However, some developers are reluctant (with good reason) to use this approach because they fear that there may be too many data requirements or that the customer-facing process may not conform to the back-end business logic. While these concerns are genuine, we believe that most skilled developers have ample data and business logic to make it happen.

With the right platform and toolkit, they can successfully link screen flows to back-end business logic to create apps that are truly designed with the customer-facing user in mind.

Yes, there may be times when it’s necessary to manage business users’ expectations and remove or change a few fields from a mobile app. However, even when this occurs, you are always starting from what the business user really wants and tailoring it to meet enterprise system needs, instead of the other way around : just like the mobile-first approach.

A customer experience methodology used within a mobile-first approach will enable you to put the fundamental steps in place that will drive user adoption. A customer-facing approach ensures the end-user’s needs and business processes are always in focus for the IT developer and the back-end systems are aligned to meet the end-user requirements.

A Platform Built Around Customer Experience

At appsFreedom, we have built an enterprise-grade mobile cloud platform (Freedom Platform) that is built around this customer experience methodology. One of the platform components, called the Freedom Designer, is really meant for business analysts to design and build user interface along with the process flow with the customer-facing end-user in mind.

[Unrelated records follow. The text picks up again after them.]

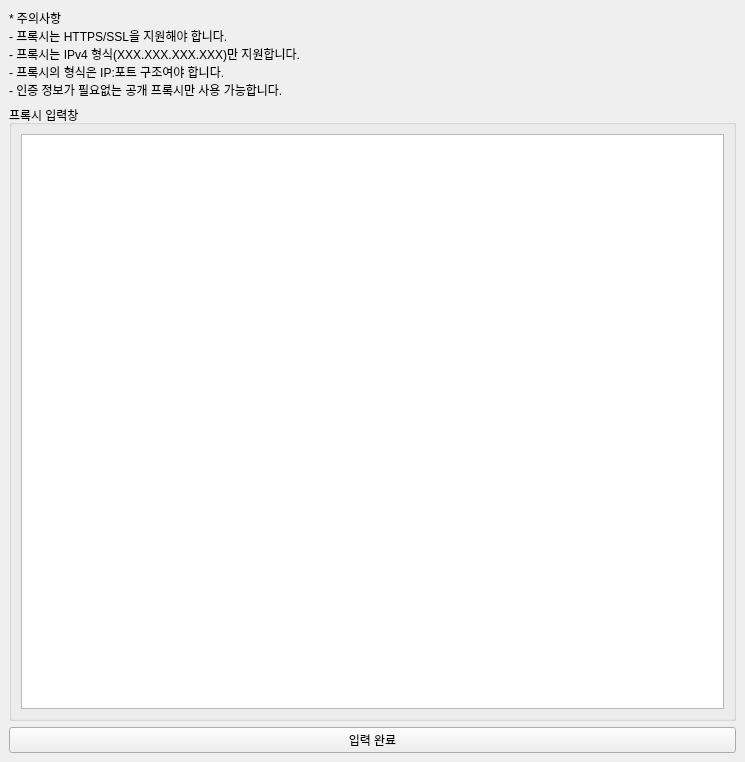
dlcjsdltlq/dcinside-cleaner, file dcinside_cleaner/gui/resources/ui/ui_proxies_input_window.ui: the form before one commit.
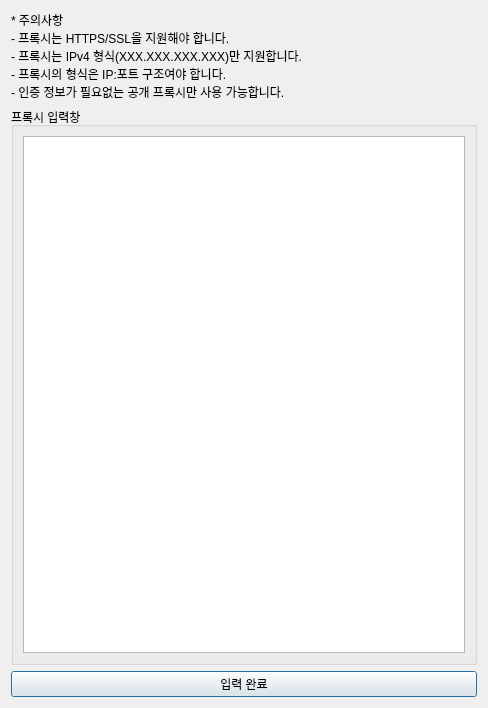
The form after the commit.

Patch:
```diff
--- a/dcinside_cleaner/gui/resources/ui/ui_proxies_input_window.ui
+++ b/dcinside_cleaner/gui/resources/ui/ui_proxies_input_window.ui
@@ -1,21 +1,18 @@
 <?xml version="1.0" encoding="UTF-8"?>
 <ui version="4.0">
- <class>MainWindow</class>
- <widget class="QMainWindow" name="MainWindow">
+ <class>Dialog</class>
+ <widget class="QDialog" name="Dialog">
   <property name="geometry">
    <rect>
     <x>0</x>
     <y>0</y>
-    <width>745</width>
-    <height>762</height>
+    <width>488</width>
+    <height>708</height>
    </rect>
   </property>
   <property name="windowTitle">
    <string>MainWindow</string>
   </property>
-  <widget class="QWidget" name="centralwidget">
-   <layout class="QVBoxLayout" name="verticalLayout_2">
-    <item>
      <layout class="QVBoxLayout" name="verticalLayout">
       <item>
        <widget class="QLabel" name="label">
@@ -28,8 +25,6 @@
         </property>
        </widget>
       </item>
-     </layout>
-    </item>
     <item>
      <widget class="QGroupBox" name="groupBox">
       <property name="title">
@@ -43,14 +38,13 @@
      </widget>
     </item>
     <item>
-     <widget class="QPushButton" name="complete_button">
+    <widget class="QPushButton" name="btn_complete">
       <property name="text">
        <string>입력 완료</string>
       </property>
      </widget>
     </item>
    </layout>
-  </widget>
  </widget>
  <resources/>
  <connections/>
```
Left out of the diff: 2 changed lines with no effect on the pictures. Lines whose indentation alone changed are shown as unchanged.
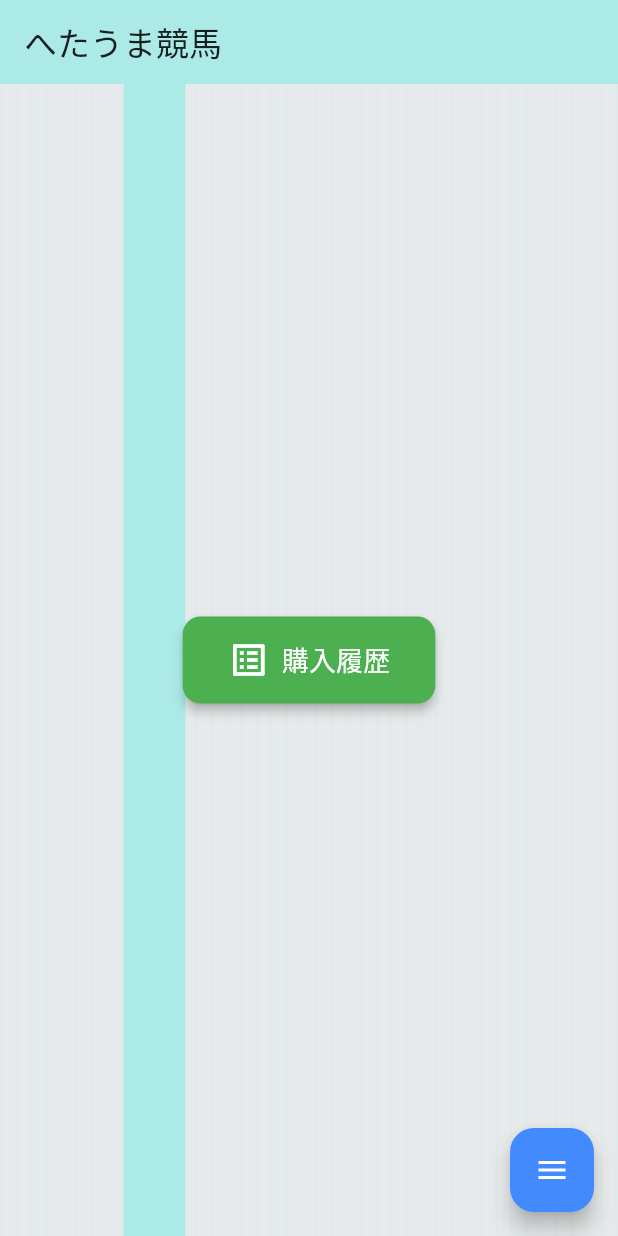
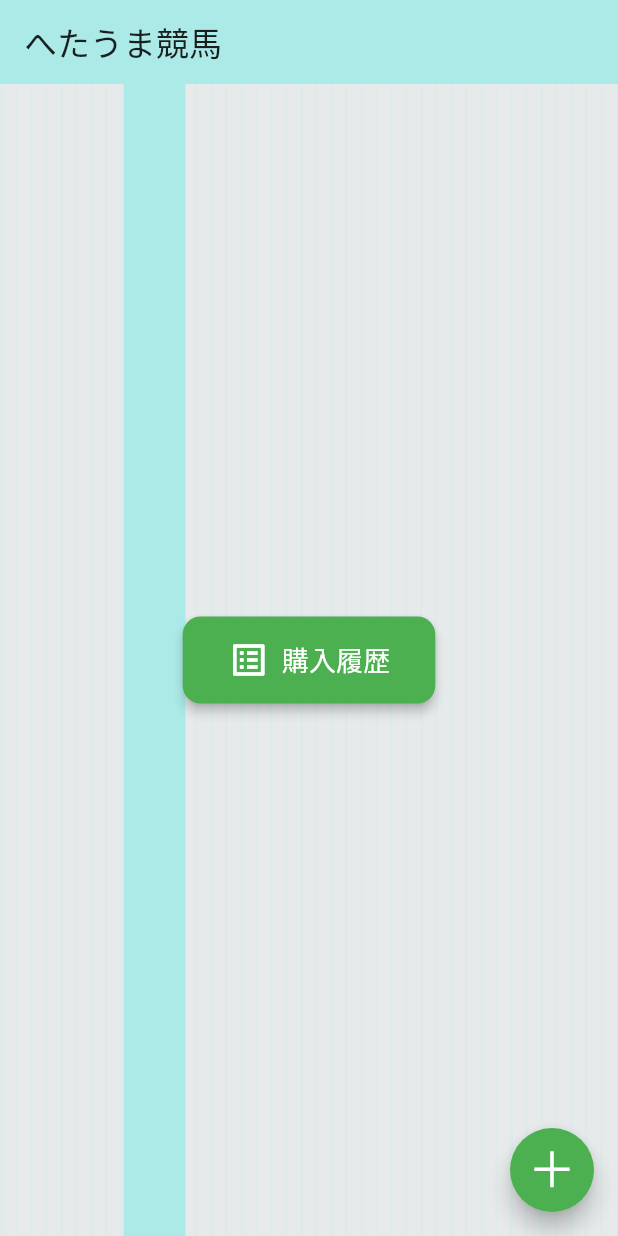
Before and after one commit to locotribe/hetaumakeiba_v2, a Flutter app: the screen it shows after launch, on a phone screen of 412 x 824 dp. Run offline on Flutter 3.47's test engine with Material 3 defaults, Android fonts, the phone set to English and light mode, and no system bars; our stand-ins replace image_picker, sqflite; missing offline and left inert: mobile_scanner; accounts and stored records are empty.

Commit message:
v8.0.1 組み合わせ数表示まだ フローティングボタンの色変更

```diff
--- a/lib/screens/home_page.dart
+++ b/lib/screens/home_page.dart
@@ -112,8 +112,9 @@ class _HomePageState extends State<HomePage> with SingleTickerProviderStateMixin
                           ),
                         );
                       },
-                      backgroundColor: Colors.purple,
+                      backgroundColor: Colors.green,
                       foregroundColor: Colors.white,
+                      shape: const CircleBorder(),
                       child: const Icon(Icons.image),
                     ),
                   ),
@@ -133,8 +134,9 @@ class _HomePageState extends State<HomePage> with SingleTickerProviderStateMixin
                           ),
                         );
                       },
-                      backgroundColor: Colors.redAccent,
+                      backgroundColor: Colors.green,
                       foregroundColor: Colors.white,
+                      shape: const CircleBorder(),
                       child: const Icon(Icons.camera_alt),
                     ),
                   ),
@@ -142,12 +144,27 @@ class _HomePageState extends State<HomePage> with SingleTickerProviderStateMixin
               FloatingActionButton(
                 heroTag: 'mainFab',
                 onPressed: _toggleFab,
-                backgroundColor: _isFabExpanded ? Colors.grey : Colors.blueAccent,
+                backgroundColor: _isFabExpanded ? Colors.grey : Colors.green,
                 foregroundColor: Colors.white,
-                child: AnimatedIcon(
-                  icon: AnimatedIcons.menu_close,
-                  progress: _animation,
-                ),
+                shape: const CircleBorder(),
+                child: Align(
+                  alignment: const Alignment(0.0, -0.4), // 必要に応じて調整
+                  child: _isFabExpanded // ★ここから変更★
+                      ? const Text( // _isFabExpanded が true の場合（展開時）
+                    'Ｘ',
+                    style: TextStyle(
+                      fontSize: 26, // 「×」のサイズ
+                      color: Colors.black54, // 「×」の色
+                    ),
+                  )
+                      : const Text( // _isFabExpanded が false の場合（非展開時）
+                    '＋',
+                    style: TextStyle(
+                      fontSize: 32, // 「＋」のサイズ
+                      color: Colors.white, // 「＋」の色
+                    ),
+                  ), // ★ここまで変更★
+                ), // ★ここまで変更★
               ),
             ],
           ),
```
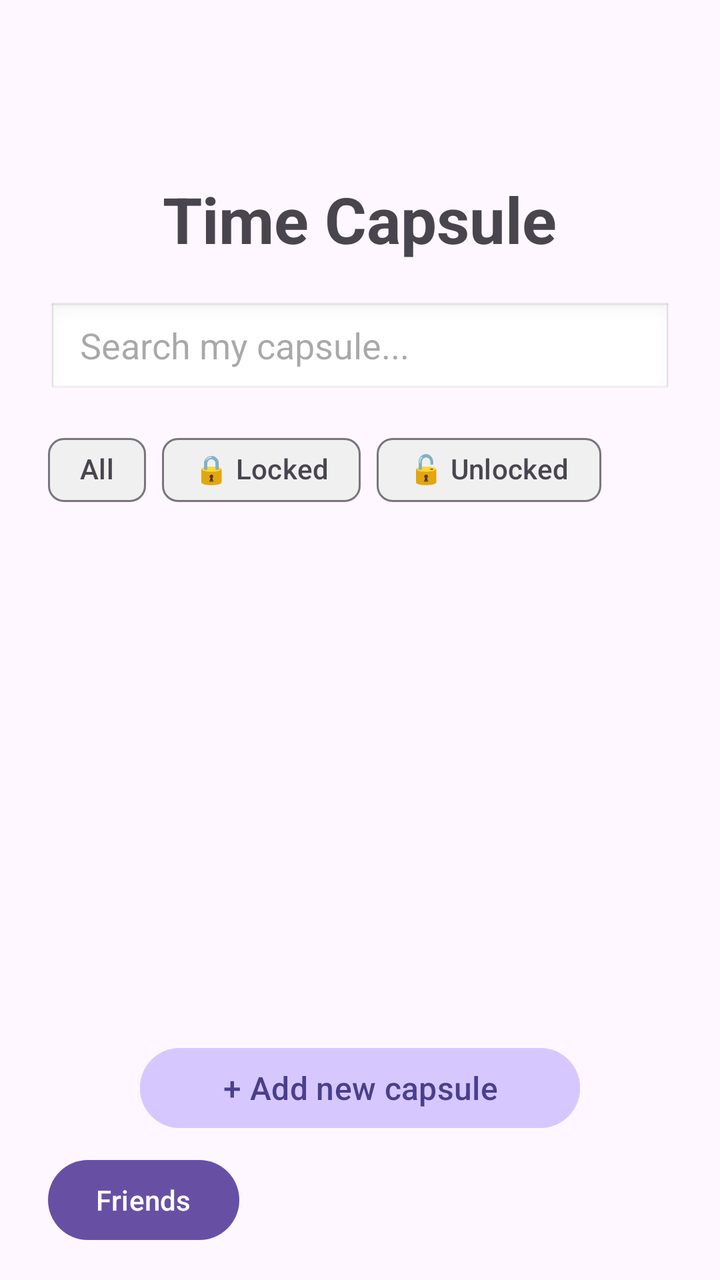
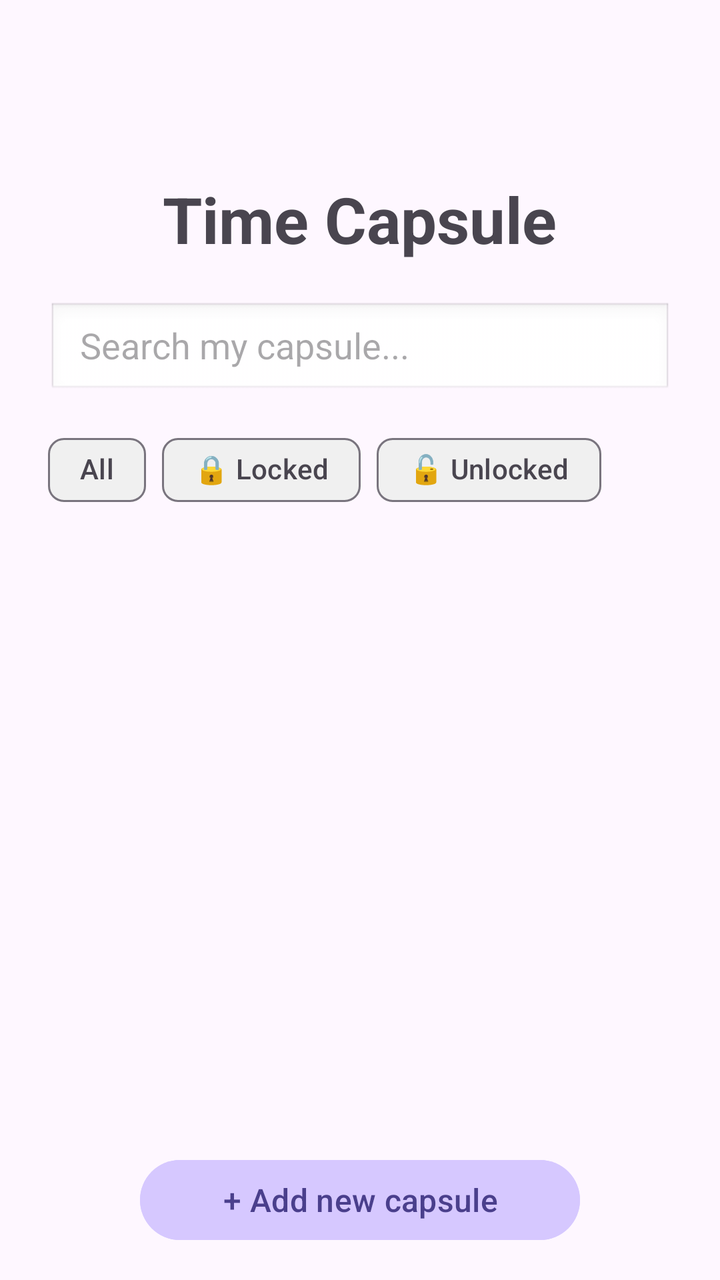

Before-and-after screenshots of an Android layout around one commit, followed by the original layout XML and the change that was made.
<!-- AndroidManifest.xml: application theme Theme.TimeCapsule -->
<!-- res/layout/activity_main.xml -->
<?xml version="1.0" encoding="utf-8"?>
<LinearLayout xmlns:android="http://schemas.android.com/apk/res/android"
    xmlns:app="http://schemas.android.com/apk/res-auto"
    xmlns:tools="http://schemas.android.com/tools"
    android:layout_width="match_parent"
    android:layout_height="match_parent"
    android:orientation="vertical"
    android:paddingStart="24dp"
    android:paddingEnd="24dp"
    android:paddingTop="16dp"
    android:paddingBottom="16dp"
    tools:context=".MainActivity">

    <androidx.appcompat.widget.Toolbar
        android:id="@+id/toolbar"
        android:layout_width="match_parent"
        android:layout_height="wrap_content"
        android:background="@android:color/transparent"
        android:minHeight="?attr/actionBarSize"
        app:title="" />

    <TextView
        android:id="@+id/tvPageTitle"
        android:layout_width="wrap_content"
        android:layout_height="wrap_content"
        android:layout_gravity="center_horizontal"
        android:layout_marginTop="8dp"
        android:text="Time Capsule"
        android:textSize="32sp"
        android:textStyle="bold" />

    <EditText
        android:id="@+id/etSearch"
        android:layout_width="match_parent"
        android:layout_height="48dp"
        android:layout_marginTop="20dp"
        android:background="@android:drawable/edit_text"
        android:hint="Search my capsule..."
        android:paddingStart="16dp"
        android:paddingEnd="16dp" />

    <com.google.android.material.chip.ChipGroup
        android:id="@+id/chipGroupFilter"
        android:layout_width="match_parent"
        android:layout_height="wrap_content"
        android:layout_marginTop="12dp"
        app:singleSelection="true"
        app:selectionRequired="true">

        <com.google.android.material.chip.Chip
            android:id="@+id/chipAll"
            android:layout_width="wrap_content"
            android:layout_height="wrap_content"
            android:text="All"
            android:textSize="14sp"
            app:chipBackgroundColor="@color/chip_background"
            style="@style/Widget.Material3.Chip.Filter" />

        <com.google.android.material.chip.Chip
            android:id="@+id/chipLocked"
            android:layout_width="wrap_content"
            android:layout_height="wrap_content"
            android:text="🔒 Locked"
            android:textSize="14sp"
            app:chipBackgroundColor="@color/chip_background"
            style="@style/Widget.Material3.Chip.Filter" />

        <com.google.android.material.chip.Chip
            android:id="@+id/chipUnlocked"
            android:layout_width="wrap_content"
            android:layout_height="wrap_content"
            android:text="🔓 Unlocked"
            android:textSize="14sp"
            app:chipBackgroundColor="@color/chip_background"
            style="@style/Widget.Material3.Chip.Filter" />

    </com.google.android.material.chip.ChipGroup>

    <androidx.recyclerview.widget.RecyclerView
        android:id="@+id/recyclerViewCapsules"
        android:layout_width="match_parent"
        android:layout_height="0dp"
        android:layout_marginTop="12dp"
        android:layout_weight="1"
        android:clipToPadding="false"
        android:paddingBottom="12dp" />

    <Button
        android:id="@+id/btnCreateCapsule"
        android:layout_width="220dp"
        android:layout_height="48dp"
        android:layout_gravity="center_horizontal"
        android:layout_marginTop="16dp"
        android:text="+ Add new capsule"
        android:textAllCaps="false"
        android:textSize="16sp"
        android:textColor="#4A3F8C"
        android:backgroundTint="#D6C8FF" />

    <Button
        android:id="@+id/btnFriends"
        android:layout_width="wrap_content"
        android:layout_height="wrap_content"
        android:text="Friends"
        android:layout_marginTop="8dp"/>

</LinearLayout>
<!-- resources referenced by this layout -->
<resources>
  <style name="Theme.TimeCapsule" parent="Base.Theme.TimeCapsule" />
  <style name="Base.Theme.TimeCapsule" parent="Theme.Material3.DayNight.NoActionBar">
          
          
      </style>
</resources>

<!-- the commit's change to res/layout/activity_main.xml (unified diff, before → after) -->
@@ -97,11 +97,4 @@
         android:textColor="#4A3F8C"
         android:backgroundTint="#D6C8FF" />
 
-    <Button
-        android:id="@+id/btnFriends"
-        android:layout_width="wrap_content"
-        android:layout_height="wrap_content"
-        android:text="Friends"
-        android:layout_marginTop="8dp"/>
-
 </LinearLayout>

In the Freedom Designer, there is no view of your back-end system or processes (by design) so that the developer is not distracted by the constraints of the back-end system. The whole idea behind the Freedom Designer is to let someone design a mobile app for the customer-facing business process and the end-user experience without being distracted and once done, worry about the back-end integration using a separate tool called the Freedom Builder.

Based upon our experience and success rate, we highly encourage all enterprise mobile app developers to adopt a customer experience methodology, even if they are using a mobile first approach. You will notice that by changing your development to this much more customer-focused methodology, the end-user adoption problems will usually solve themselves.

Now, a customer experience methodology will not address all of the problems by themselves, and you will need business collaboration to make it successful. In our next blog post (part-3 in this series), we’ll share how business collaboration can further increase mobile user adoption of an enterprise app.

Read part 3.